Some Men Are All The Same
It is the same thing every day now: hundreds and thousands of gingerbread men just appearing all over the place. They slip, sinister, spontaneous, in little brittle fresh-baked crowds through mythic kitchen witchcraft to her life. Their biscuit limbs crumb underneath her feet to meet their fate as amputees. They grin in constant fondant smiles as unloved raisin eyes observe their muse. She is at her wits end with their trespassed pastry presence. Though once they might have spiced her life, they leave a bitter taste now, in her mouth. They tumble from countertops, stop doors from opening, waste time and space, shed trails of stale detritus everywhere. She crushes them in her bed. In desperation she rages, bites their heads off, spits them out. Why, she questions blindly, why does this always happen to me? Tears fall from her pastry-cutter eyes.

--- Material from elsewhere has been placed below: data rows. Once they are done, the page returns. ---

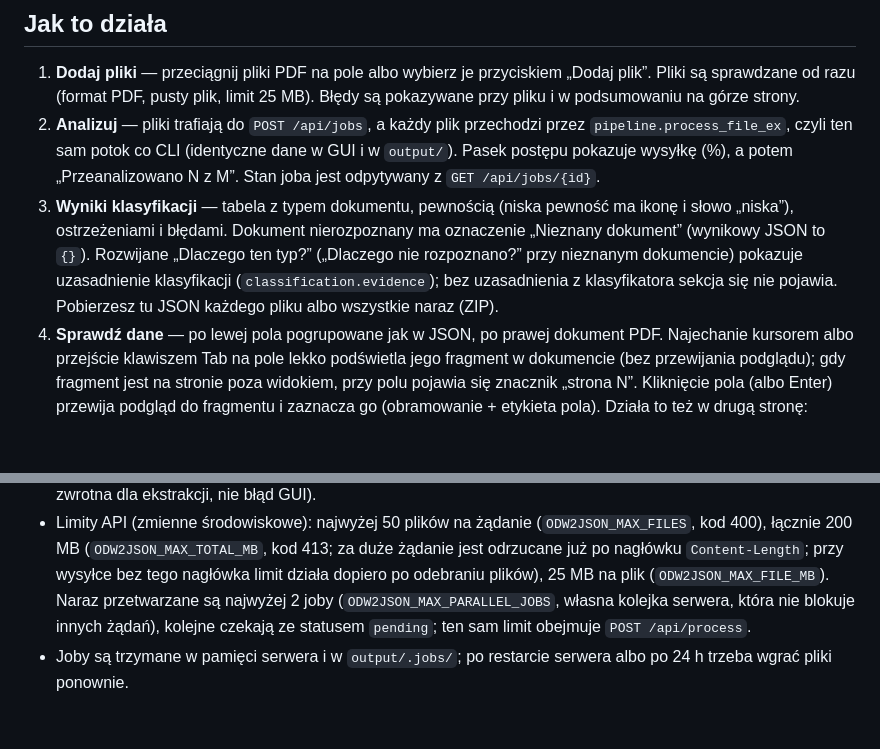
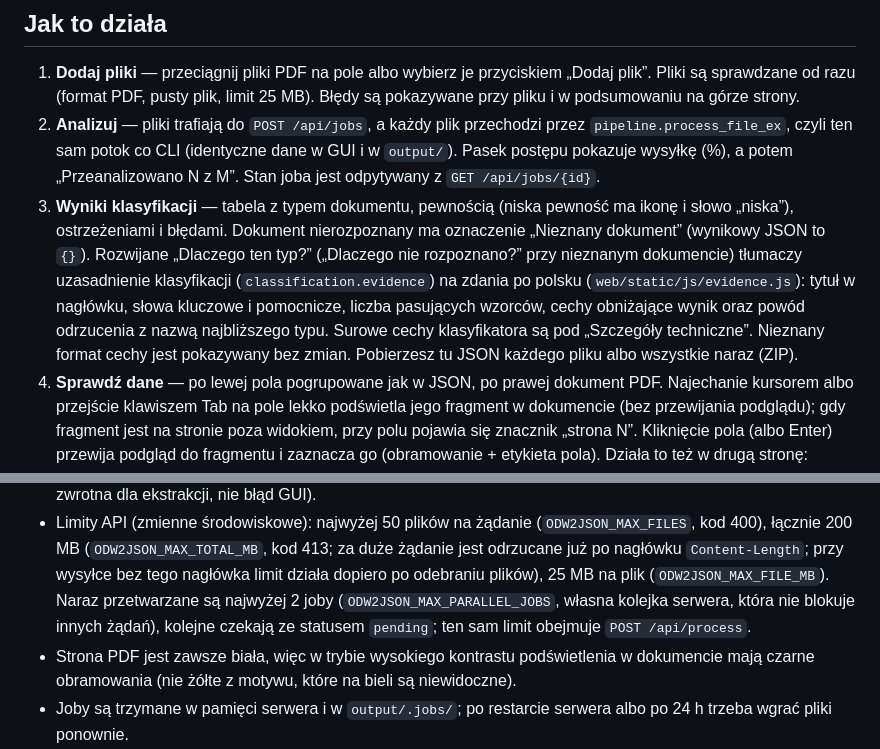
Before and after one commit to TybBla/jsonix, a Markdown page: docs/gui.md, 2 parts joined by grey strips. GitHub-like rendering; blank space fills up the shorter version.

```diff
--- a/docs/gui.md
+++ b/docs/gui.md
@@ -14,7 +14,7 @@ Otwórz http://127.0.0.1:8000. Opis API (OpenAPI): http://127.0.0.1:8000/docs.
 
 1. **Dodaj pliki** — przeciągnij pliki PDF na pole albo wybierz je przyciskiem „Dodaj plik”. Pliki są sprawdzane od razu (format PDF, pusty plik, limit 25 MB). Błędy są pokazywane przy pliku i w podsumowaniu na górze strony.
 2. **Analizuj** — pliki trafiają do `POST /api/jobs`, a każdy plik przechodzi przez `pipeline.process_file_ex`, czyli ten sam potok co CLI (identyczne dane w GUI i w `output/`). Pasek postępu pokazuje wysyłkę (%), a potem „Przeanalizowano N z M”. Stan joba jest odpytywany z `GET /api/jobs/{id}`.
-3. **Wyniki klasyfikacji** — tabela z typem dokumentu, pewnością (niska pewność ma ikonę i słowo „niska”), ostrzeżeniami i błędami. Dokument nierozpoznany ma oznaczenie „Nieznany dokument” (wynikowy JSON to `{}`). Rozwijane „Dlaczego ten typ?” („Dlaczego nie rozpoznano?” przy nieznanym dokumencie) pokazuje uzasadnienie klasyfikacji (`classification.evidence`); bez uzasadnienia z klasyfikatora sekcja się nie pojawia. Pobierzesz tu JSON każdego pliku albo wszystkie naraz (ZIP).
+3. **Wyniki klasyfikacji** — tabela z typem dokumentu, pewnością (niska pewność ma ikonę i słowo „niska”), ostrzeżeniami i błędami. Dokument nierozpoznany ma oznaczenie „Nieznany dokument” (wynikowy JSON to `{}`). Rozwijane „Dlaczego ten typ?” („Dlaczego nie rozpoznano?” przy nieznanym dokumencie) tłumaczy uzasadnienie klasyfikacji (`classification.evidence`) na zdania po polsku (`web/static/js/evidence.js`): tytuł w nagłówku, słowa kluczowe i pomocnicze, liczba pasujących wzorców, cechy obniżające wynik oraz powód odrzucenia z nazwą najbliższego typu. Surowe cechy klasyfikatora są pod „Szczegóły techniczne”. Nieznany format cechy jest pokazywany bez zmian. Pobierzesz tu JSON każdego pliku albo wszystkie naraz (ZIP).
 4. **Sprawdź dane** — po lewej pola pogrupowane jak w JSON, po prawej dokument PDF. Najechanie kursorem albo przejście klawiszem Tab na pole lekko podświetla jego fragment w dokumencie (bez przewijania podglądu); gdy fragment jest na stronie poza widokiem, przy polu pojawia się znacznik „strona N”. Kliknięcie pola (albo Enter) przewija podgląd do fragmentu i zaznacza go (obramowanie + etykieta pola). Działa to też w drugą stronę: najechanie na podświetlony fragment w dokumencie wyróżnia odpowiadające mu pole (lista pól przewija się, jeśli pole jest poza widokiem), a kliknięcie fragmentu zaznacza pole. Zejście kursorem lub fokusem przywraca zaznaczenie z ostatniego kliknięcia. Na wąskim ekranie przełączasz widok przyciskami „Pola / Dokument”.
 5. **Popraw wartość (opcjonalnie)** — „Zmień” przy polu otwiera edycję (Enter zapisuje, Esc anuluje, puste pole = `null`). Zmienione pole ma oznaczenie „Zmieniono ręcznie” i przycisk „Przywróć wartość z dokumentu”. Liczby zostają liczbami („7 500,50” → `7500.5`).
 6. **Pobierz JSON** — wynik dokumentu jako plik `.json` o nazwie jak PDF, razem z Twoimi zmianami.
@@ -39,6 +39,7 @@ Lista pól powstaje z `data`, a nie z `trace`, więc widać też pola bez warto
 - **Pola wyliczone** (`method: derived`, np. opis czynności ze słownika) nie mają fragmentu źródłowego — GUI pokazuje komunikat ostrzegawczy z informacją, że wartość wyliczono.
 - Gdy `source_snippet` wskazuje inny fragment niż ten z wartością, podświetlany jest fragment (to informacja zwrotna dla ekstrakcji, nie błąd GUI).
 - Limity API (zmienne środowiskowe): najwyżej 50 plików na żądanie (`ODW2JSON_MAX_FILES`, kod 400), łącznie 200 MB (`ODW2JSON_MAX_TOTAL_MB`, kod 413; za duże żądanie jest odrzucane już po nagłówku `Content-Length`; przy wysyłce bez tego nagłówka limit działa dopiero po odebraniu plików), 25 MB na plik (`ODW2JSON_MAX_FILE_MB`). Naraz przetwarzane są najwyżej 2 joby (`ODW2JSON_MAX_PARALLEL_JOBS`, własna kolejka serwera, która nie blokuje innych żądań), kolejne czekają ze statusem `pending`; ten sam limit obejmuje `POST /api/process`.
+- Strona PDF jest zawsze biała, więc w trybie wysokiego kontrastu podświetlenia w dokumencie mają czarne obramowania (nie żółte z motywu, które na bieli są niewidoczne).
 - Joby są trzymane w pamięci serwera i w `output/.jobs/`; po restarcie serwera albo po 24 h trzeba wgrać pliki ponownie.
 - Zmiany wpisane w GUI trafiają do „Pobierz JSON” na ekranie „Sprawdź dane”. ZIP i „Pobierz JSON” w tabeli wyników zawierają wynik z serwera (bez zmian ręcznych). Zmiany są trzymane w przeglądarce do odświeżenia strony.
 
```
Also changed, not shown: docs/img/gui-dlaczego-ten-typ.jpg, 4 other files.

Fragile as bird-skulls, they
appeared in pale and feathered wafts
of water-mint aromas
gilded in summer’s morning light
slow, transparent, opaque.
It is true about the sound –
all harmonies and crystal tones,
and fragrant alleluias cram
from every gasp that utters
from your own mouth.
With no field-guide,
I could not define
which orders or which hosts or throngs,
nor identify gender or sub-species,
and now I cannot remember the details –
scarred almost, by awe.
But I really saw them,
I really did,
and they left behind an after-image:
that wear white wings in my head.
She built a two-tier castle from the empty glasses
guests had left with wine-stained gussets,
its glinting bubble battlement sighed-out of vintage vapours
where the sipping lips of gossips had once kissed.
She stacked them on a wooden tray,
then searched the lawn and flowerbeds
where sunset’s stale breath stumbled feet at alabaster cupids,
and whose dull eyes cared nothing for the myth that they pretended.
Indoors, he glanced her hourglass silhouette
from where he leaned against the bar,
and calculated how time had betrayed
its sands to make a desert of her features
and if, perhaps, her pillows dreamed of
strangers faces, sleeping guilty cameos beside her.
He raised a vacant toast as she returned
then clinked and crowned her hands-full tower –
belittled it to trembling chandelier –
and grinned, snake-like in handsome clothing
as she encoded cryptic smiles
and pretty-bloomed their language in her blushing,
as function-night dissolved its hours
with promise in their wake.
Later, within night’s silent heart
that beat through top-floor windows and
where lonely shadows mothed
their dark-winged scars upon feigned sleep
she longed for the day to bring shattering change
and he pondered, how, when morning came
he might sneak away his feet without them bleeding.
By Lucy Lepchani
Lucy Lepchani writes short fiction, essays, plays, and poetry for page and stage, and performs her poems at arts events and venues in the UK and beyond. She also teaches creative writing as an adult education tutor and works in schools as a visiting artist.